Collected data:

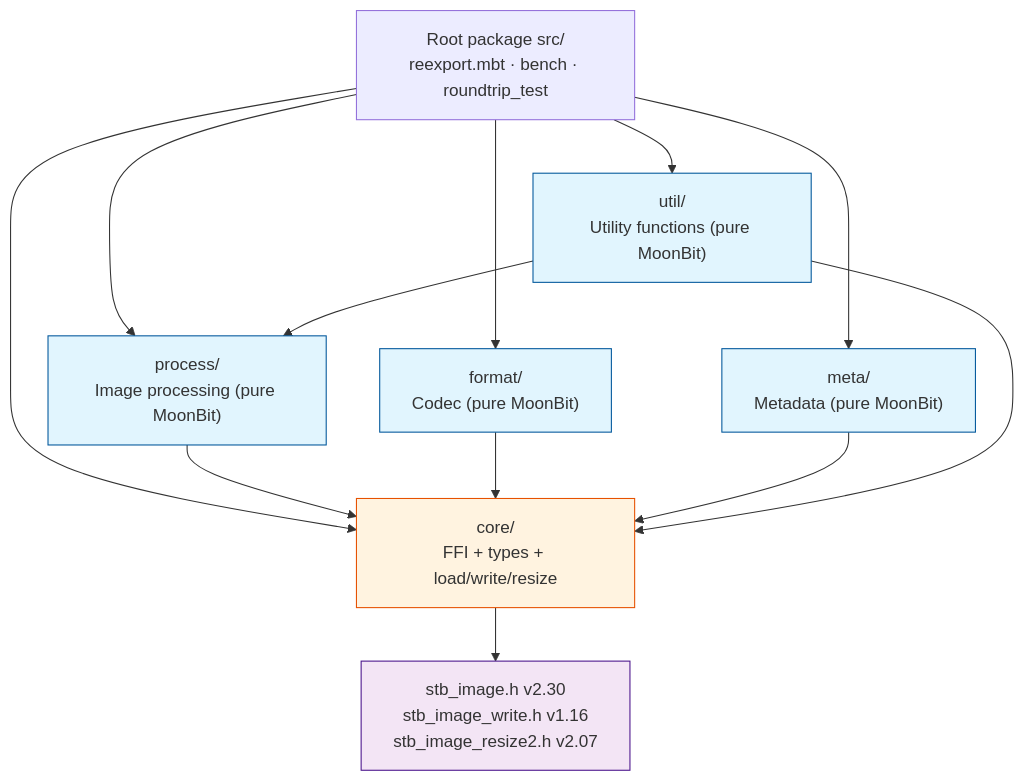
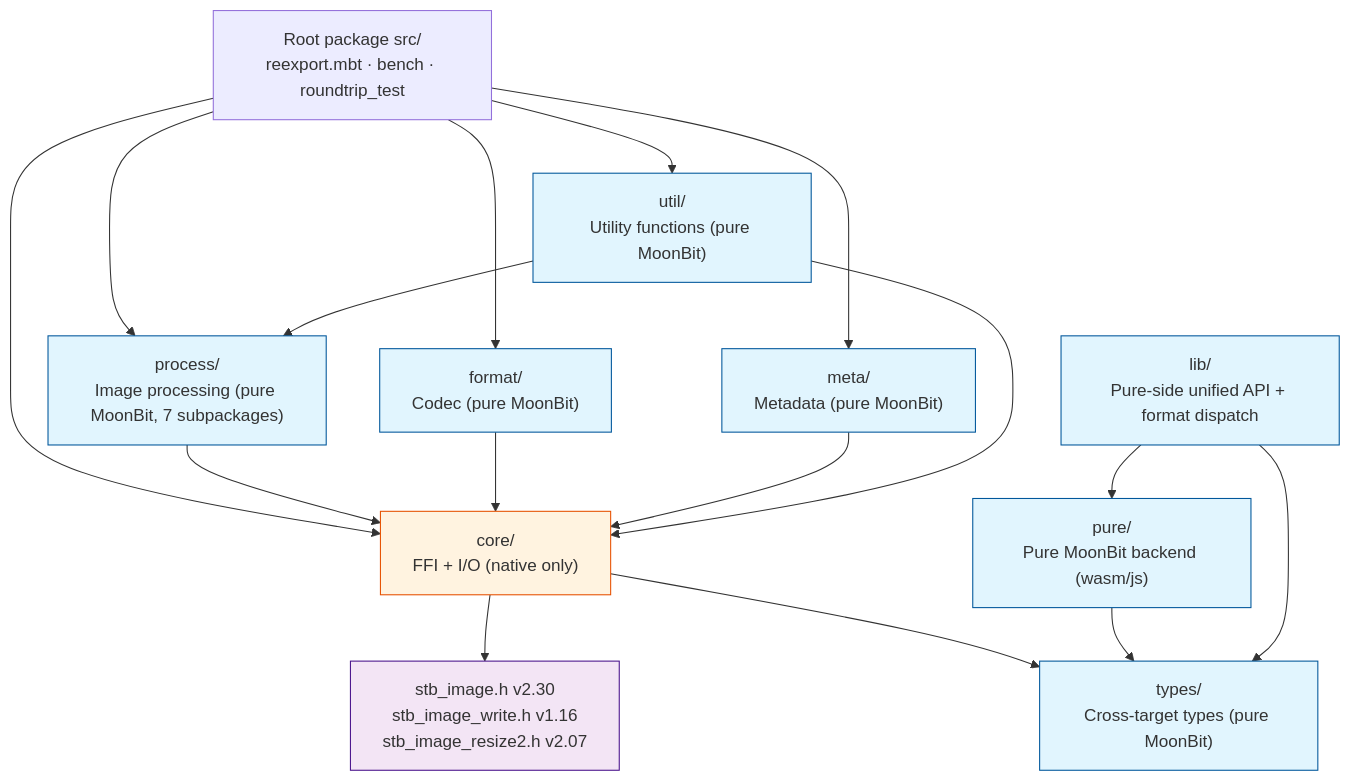
The third of 14 diagrams in ARCHITECTURE.en.md (toadium/stb-image), drawn with Mermaid before and after one commit. The commit also changed other lines of this file and 6 other files, not shown here.

````diff
--- a/ARCHITECTURE.en.md
+++ b/ARCHITECTURE.en.md
@@ -128,30 +144,37 @@
 ```mermaid
 flowchart TB
     Root["Root package src/<br/>reexport.mbt · bench · roundtrip_test"]
-    Core["core/<br/>FFI + types + load/write/resize"]
-    Process["process/<br/>Image processing (pure MoonBit)"]
+    Types["types/<br/>Cross-target types (pure MoonBit)"]
+    Core["core/<br/>FFI + I/O (native only)"]
+    Process["process/<br/>Image processing (pure MoonBit, 7 subpackages)"]
     Format["format/<br/>Codec (pure MoonBit)"]
     Meta["meta/<br/>Metadata (pure MoonBit)"]
     Util["util/<br/>Utility functions (pure MoonBit)"]
+    Pure["pure/<br/>Pure MoonBit backend (wasm/js)"]
+    Lib["lib/<br/>Pure-side unified API + format dispatch"]
 
     Root --> Core
     Root --> Process
     Root --> Format
     Root --> Meta
     Root --> Util
+    Core --> Types
+    Pure --> Types
+    Lib --> Types
+    Lib --> Pure
     Process --> Core
     Format --> Core
     Meta --> Core
     Util --> Core
     Util --> Process
 
     Stb["stb_image.h v2.30<br/>stb_image_write.h v1.16<br/>stb_image_resize2.h v2.07"]
     Core --> Stb
 
     classDef pure fill:#e1f5fe,stroke:#01579b
     classDef ffi fill:#fff3e0,stroke:#e65100
     classDef ext fill:#f3e5f5,stroke:#4a148c
-    class Process,Format,Meta,Util pure
+    class Types,Process,Format,Meta,Util,Pure,Lib pure
     class Core ffi
     class Stb ext
 ```
````
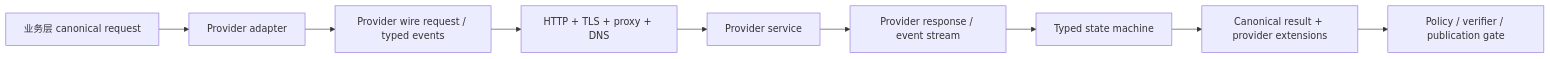
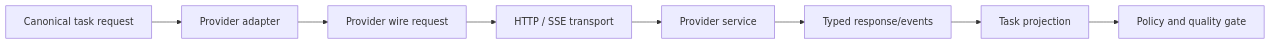
The diagram in docs/models/cloud-api-contracts.md (NightLemon/about-llm), drawn with Mermaid before and after one commit. The commit also changed other lines of this file and 4 other files, not shown here.

````diff
--- a/docs/models/cloud-api-contracts.md
+++ b/docs/models/cloud-api-contracts.md
@@ -40,11 +25,10 @@
-```mermaid
+~~~mermaid
 flowchart LR
-    A["业务层 canonical request"] --> B["Provider adapter"]
-    B --> C["Provider wire request / typed events"]
-    C --> D["HTTP + TLS + proxy + DNS"]
+    A["Canonical task request"] --> B["Provider adapter"]
+    B --> C["Provider wire request"]
+    C --> D["HTTP / SSE transport"]
     D --> E["Provider service"]
-    E --> F["Provider response / event stream"]
-    F --> G["Typed state machine"]
-    G --> H["Canonical result + provider extensions"]
-    H --> I["Policy / verifier / publication gate"]
-```
+    E --> F["Typed response/events"]
+    F --> G["Task projection"]
+    G --> H["Policy and quality gate"]
+~~~
````
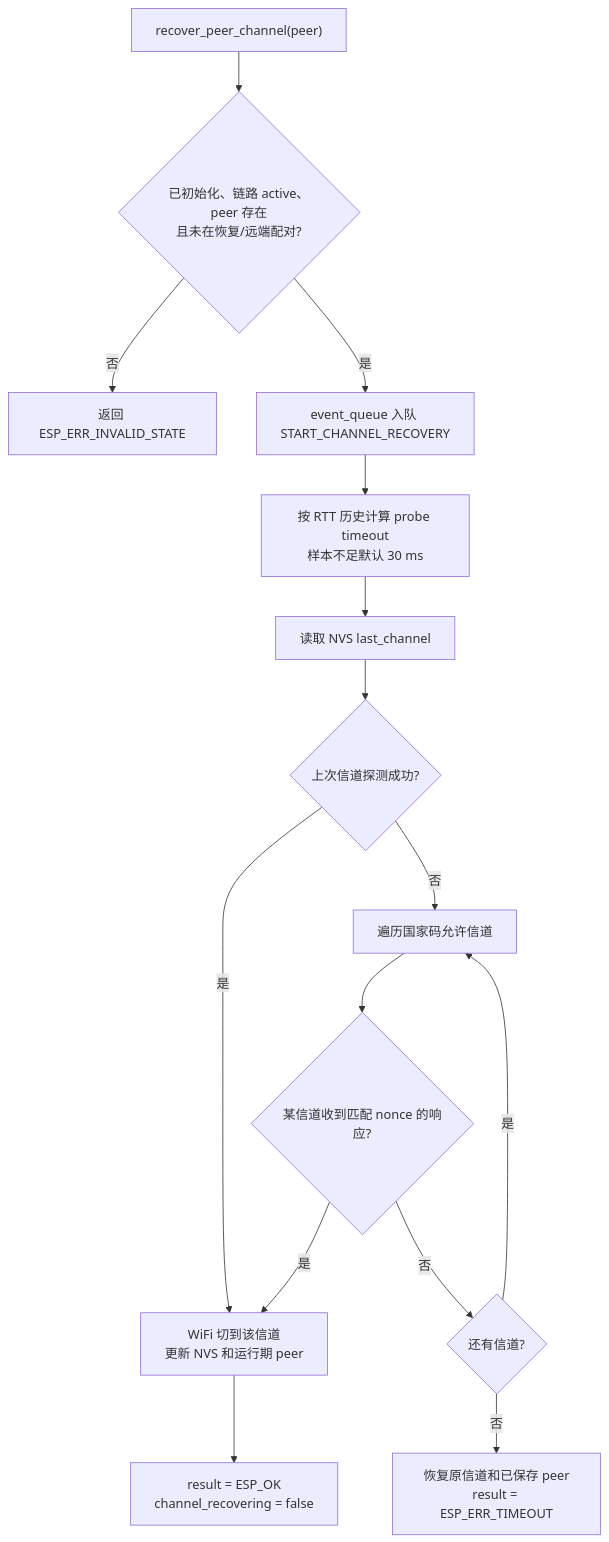
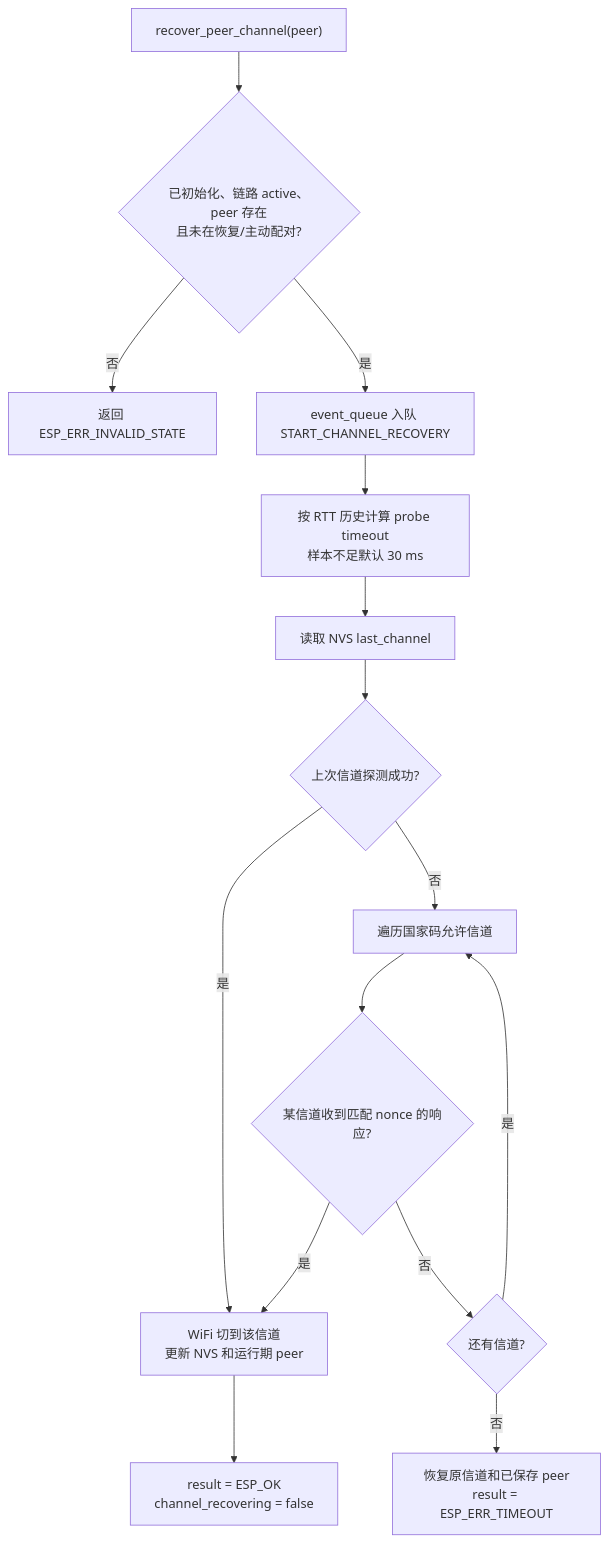
One commit to qingmeijiupiao/Wireless_power_meter_lite changed the eighth of 9 diagrams in components/middleware/espnow_link/README.md. Above: the diagram before and after it, drawn with Mermaid. The commit also changed other lines of this file and 16 other files, not shown here.

````diff
--- a/components/middleware/espnow_link/README.md
+++ b/components/middleware/espnow_link/README.md
@@ -319,17 +318,17 @@
 ```mermaid
 flowchart TD
-    A["recover_peer_channel(peer)"] --> B{"已初始化、链路 active、peer 存在<br/>且未在恢复/远端配对?"}
+    A["recover_peer_channel(peer)"] --> B{"已初始化、链路 active、peer 存在<br/>且未在恢复/主动配对?"}
     B -- 否 --> C["返回 ESP_ERR_INVALID_STATE"]
     B -- 是 --> D["event_queue 入队 START_CHANNEL_RECOVERY"]
     D --> E["按 RTT 历史计算 probe timeout<br/>样本不足默认 30 ms"]
     E --> F["读取 NVS last_channel"]
     F --> G{"上次信道探测成功?"}
     G -- 是 --> H["WiFi 切到该信道<br/>更新 NVS 和运行期 peer"]
     G -- 否 --> I["遍历国家码允许信道"]
     I --> J{"某信道收到匹配 nonce 的响应?"}
     J -- 是 --> H
     J -- 否 --> K{"还有信道?"}
     K -- 是 --> I
     K -- 否 --> L["恢复原信道和已保存 peer<br/>result = ESP_ERR_TIMEOUT"]
     H --> M["result = ESP_OK<br/>channel_recovering = false"]
 ```
````
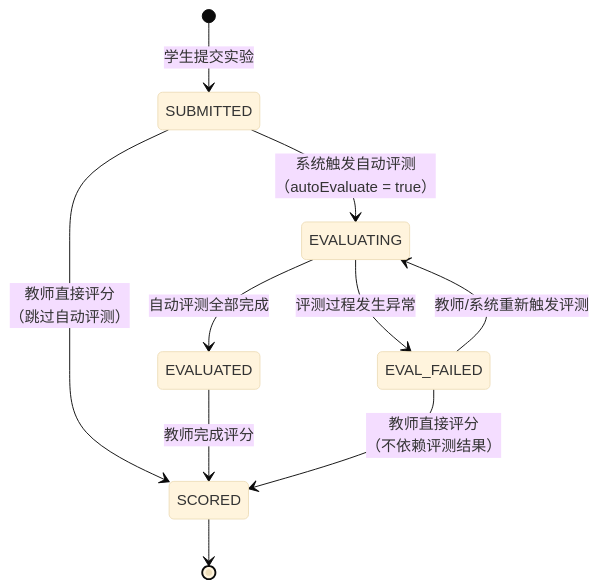
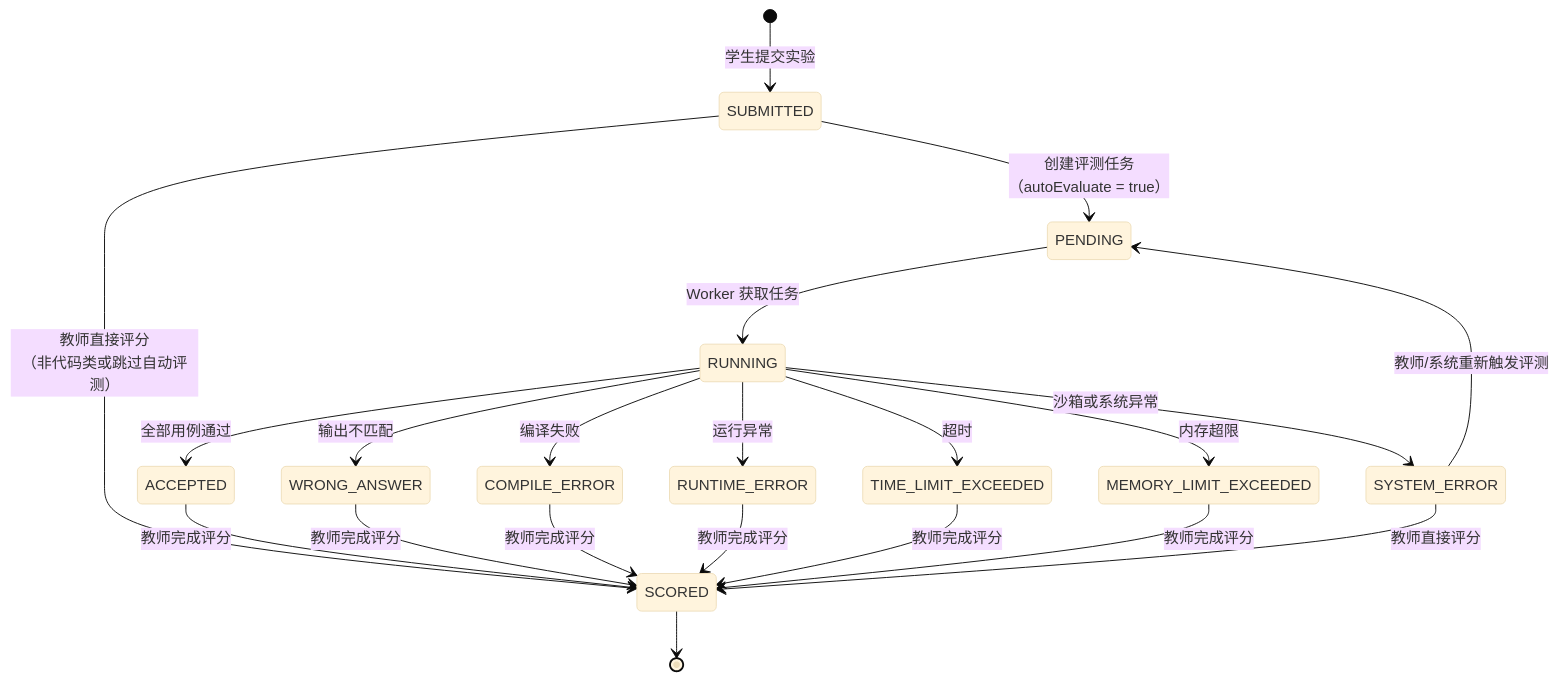
Before and after one commit to Cr4zyorange/OnlineJudge: diagram 28 of 47 in docs/最终提交/软件详细设计说明书.md, drawn with Mermaid (base theme). The commit also changed other lines of this file, not shown here.

````diff
--- a/docs/最终提交/软件详细设计说明书.md
+++ b/docs/最终提交/软件详细设计说明书.md
@@ -2501,12 +2636,23 @@
 ```mermaid
 stateDiagram-v2
     [*] --> SUBMITTED: 学生提交实验
-    SUBMITTED --> EVALUATING: 系统触发自动评测<br/>（autoEvaluate = true）
-    SUBMITTED --> SCORED: 教师直接评分<br/>（跳过自动评测）
-    EVALUATING --> EVALUATED: 自动评测全部完成
-    EVALUATING --> EVAL_FAILED: 评测过程发生异常
-    EVALUATED --> SCORED: 教师完成评分
-    EVAL_FAILED --> EVALUATING: 教师/系统重新触发评测
-    EVAL_FAILED --> SCORED: 教师直接评分<br/>（不依赖评测结果）
+    SUBMITTED --> PENDING: 创建评测任务<br/>（autoEvaluate = true）
+    SUBMITTED --> SCORED: 教师直接评分<br/>（非代码类或跳过自动评测）
+    PENDING --> RUNNING: Worker 获取任务
+    RUNNING --> ACCEPTED: 全部用例通过
+    RUNNING --> WRONG_ANSWER: 输出不匹配
+    RUNNING --> COMPILE_ERROR: 编译失败
+    RUNNING --> RUNTIME_ERROR: 运行异常
+    RUNNING --> TIME_LIMIT_EXCEEDED: 超时
+    RUNNING --> MEMORY_LIMIT_EXCEEDED: 内存超限
+    RUNNING --> SYSTEM_ERROR: 沙箱或系统异常
+    ACCEPTED --> SCORED: 教师完成评分
+    WRONG_ANSWER --> SCORED: 教师完成评分
+    COMPILE_ERROR --> SCORED: 教师完成评分
+    RUNTIME_ERROR --> SCORED: 教师完成评分
+    TIME_LIMIT_EXCEEDED --> SCORED: 教师完成评分
+    MEMORY_LIMIT_EXCEEDED --> SCORED: 教师完成评分
+    SYSTEM_ERROR --> PENDING: 教师/系统重新触发评测
+    SYSTEM_ERROR --> SCORED: 教师直接评分
     SCORED --> [*]
 ```
````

WORK TO COMPLETE:
The entries above need to be output again in full, exactly, and without pictures.

TASK RESULT:
The third of 14 diagrams in ARCHITECTURE.en.md (toadium/stb-image), drawn with Mermaid before and after one commit. The commit also changed other lines of this file and 6 other files, not shown here.

````diff
--- a/ARCHITECTURE.en.md
+++ b/ARCHITECTURE.en.md
@@ -128,30 +144,37 @@
 ```mermaid
 flowchart TB
     Root["Root package src/<br/>reexport.mbt · bench · roundtrip_test"]
-    Core["core/<br/>FFI + types + load/write/resize"]
-    Process["process/<br/>Image processing (pure MoonBit)"]
+    Types["types/<br/>Cross-target types (pure MoonBit)"]
+    Core["core/<br/>FFI + I/O (native only)"]
+    Process["process/<br/>Image processing (pure MoonBit, 7 subpackages)"]
     Format["format/<br/>Codec (pure MoonBit)"]
     Meta["meta/<br/>Metadata (pure MoonBit)"]
     Util["util/<br/>Utility functions (pure MoonBit)"]
+    Pure["pure/<br/>Pure MoonBit backend (wasm/js)"]
+    Lib["lib/<br/>Pure-side unified API + format dispatch"]
 
     Root --> Core
     Root --> Process
     Root --> Format
     Root --> Meta
     Root --> Util
+    Core --> Types
+    Pure --> Types
+    Lib --> Types
+    Lib --> Pure
     Process --> Core
     Format --> Core
     Meta --> Core
     Util --> Core
     Util --> Process
 
     Stb["stb_image.h v2.30<br/>stb_image_write.h v1.16<br/>stb_image_resize2.h v2.07"]
     Core --> Stb
 
     classDef pure fill:#e1f5fe,stroke:#01579b
     classDef ffi fill:#fff3e0,stroke:#e65100
     classDef ext fill:#f3e5f5,stroke:#4a148c
-    class Process,Format,Meta,Util pure
+    class Types,Process,Format,Meta,Util,Pure,Lib pure
     class Core ffi
     class Stb ext
 ```
````
The diagram in docs/models/cloud-api-contracts.md (NightLemon/about-llm), drawn with Mermaid before and after one commit. The commit also changed other lines of this file and 4 other files, not shown here.

````diff
--- a/docs/models/cloud-api-contracts.md
+++ b/docs/models/cloud-api-contracts.md
@@ -40,11 +25,10 @@
-```mermaid
+~~~mermaid
 flowchart LR
-    A["业务层 canonical request"] --> B["Provider adapter"]
-    B --> C["Provider wire request / typed events"]
-    C --> D["HTTP + TLS + proxy + DNS"]
+    A["Canonical task request"] --> B["Provider adapter"]
+    B --> C["Provider wire request"]
+    C --> D["HTTP / SSE transport"]
     D --> E["Provider service"]
-    E --> F["Provider response / event stream"]
-    F --> G["Typed state machine"]
-    G --> H["Canonical result + provider extensions"]
-    H --> I["Policy / verifier / publication gate"]
-```
+    E --> F["Typed response/events"]
+    F --> G["Task projection"]
+    G --> H["Policy and quality gate"]
+~~~
````
One commit to qingmeijiupiao/Wireless_power_meter_lite changed the eighth of 9 diagrams in components/middleware/espnow_link/README.md. Above: the diagram before and after it, drawn with Mermaid. The commit also changed other lines of this file and 16 other files, not shown here.

````diff
--- a/components/middleware/espnow_link/README.md
+++ b/components/middleware/espnow_link/README.md
@@ -319,17 +318,17 @@
 ```mermaid
 flowchart TD
-    A["recover_peer_channel(peer)"] --> B{"已初始化、链路 active、peer 存在<br/>且未在恢复/远端配对?"}
+    A["recover_peer_channel(peer)"] --> B{"已初始化、链路 active、peer 存在<br/>且未在恢复/主动配对?"}
     B -- 否 --> C["返回 ESP_ERR_INVALID_STATE"]
     B -- 是 --> D["event_queue 入队 START_CHANNEL_RECOVERY"]
     D --> E["按 RTT 历史计算 probe timeout<br/>样本不足默认 30 ms"]
     E --> F["读取 NVS last_channel"]
     F --> G{"上次信道探测成功?"}
     G -- 是 --> H["WiFi 切到该信道<br/>更新 NVS 和运行期 peer"]
     G -- 否 --> I["遍历国家码允许信道"]
     I --> J{"某信道收到匹配 nonce 的响应?"}
     J -- 是 --> H
     J -- 否 --> K{"还有信道?"}
     K -- 是 --> I
     K -- 否 --> L["恢复原信道和已保存 peer<br/>result = ESP_ERR_TIMEOUT"]
     H --> M["result = ESP_OK<br/>channel_recovering = false"]
 ```
````
Before and after one commit to Cr4zyorange/OnlineJudge: diagram 28 of 47 in docs/最终提交/软件详细设计说明书.md, drawn with Mermaid (base theme). The commit also changed other lines of this file, not shown here.

````diff
--- a/docs/最终提交/软件详细设计说明书.md
+++ b/docs/最终提交/软件详细设计说明书.md
@@ -2501,12 +2636,23 @@
 ```mermaid
 stateDiagram-v2
     [*] --> SUBMITTED: 学生提交实验
-    SUBMITTED --> EVALUATING: 系统触发自动评测<br/>（autoEvaluate = true）
-    SUBMITTED --> SCORED: 教师直接评分<br/>（跳过自动评测）
-    EVALUATING --> EVALUATED: 自动评测全部完成
-    EVALUATING --> EVAL_FAILED: 评测过程发生异常
-    EVALUATED --> SCORED: 教师完成评分
-    EVAL_FAILED --> EVALUATING: 教师/系统重新触发评测
-    EVAL_FAILED --> SCORED: 教师直接评分<br/>（不依赖评测结果）
+    SUBMITTED --> PENDING: 创建评测任务<br/>（autoEvaluate = true）
+    SUBMITTED --> SCORED: 教师直接评分<br/>（非代码类或跳过自动评测）
+    PENDING --> RUNNING: Worker 获取任务
+    RUNNING --> ACCEPTED: 全部用例通过
+    RUNNING --> WRONG_ANSWER: 输出不匹配
+    RUNNING --> COMPILE_ERROR: 编译失败
+    RUNNING --> RUNTIME_ERROR: 运行异常
+    RUNNING --> TIME_LIMIT_EXCEEDED: 超时
+    RUNNING --> MEMORY_LIMIT_EXCEEDED: 内存超限
+    RUNNING --> SYSTEM_ERROR: 沙箱或系统异常
+    ACCEPTED --> SCORED: 教师完成评分
+    WRONG_ANSWER --> SCORED: 教师完成评分
+    COMPILE_ERROR --> SCORED: 教师完成评分
+    RUNTIME_ERROR --> SCORED: 教师完成评分
+    TIME_LIMIT_EXCEEDED --> SCORED: 教师完成评分
+    MEMORY_LIMIT_EXCEEDED --> SCORED: 教师完成评分
+    SYSTEM_ERROR --> PENDING: 教师/系统重新触发评测
+    SYSTEM_ERROR --> SCORED: 教师直接评分
     SCORED --> [*]
 ```
````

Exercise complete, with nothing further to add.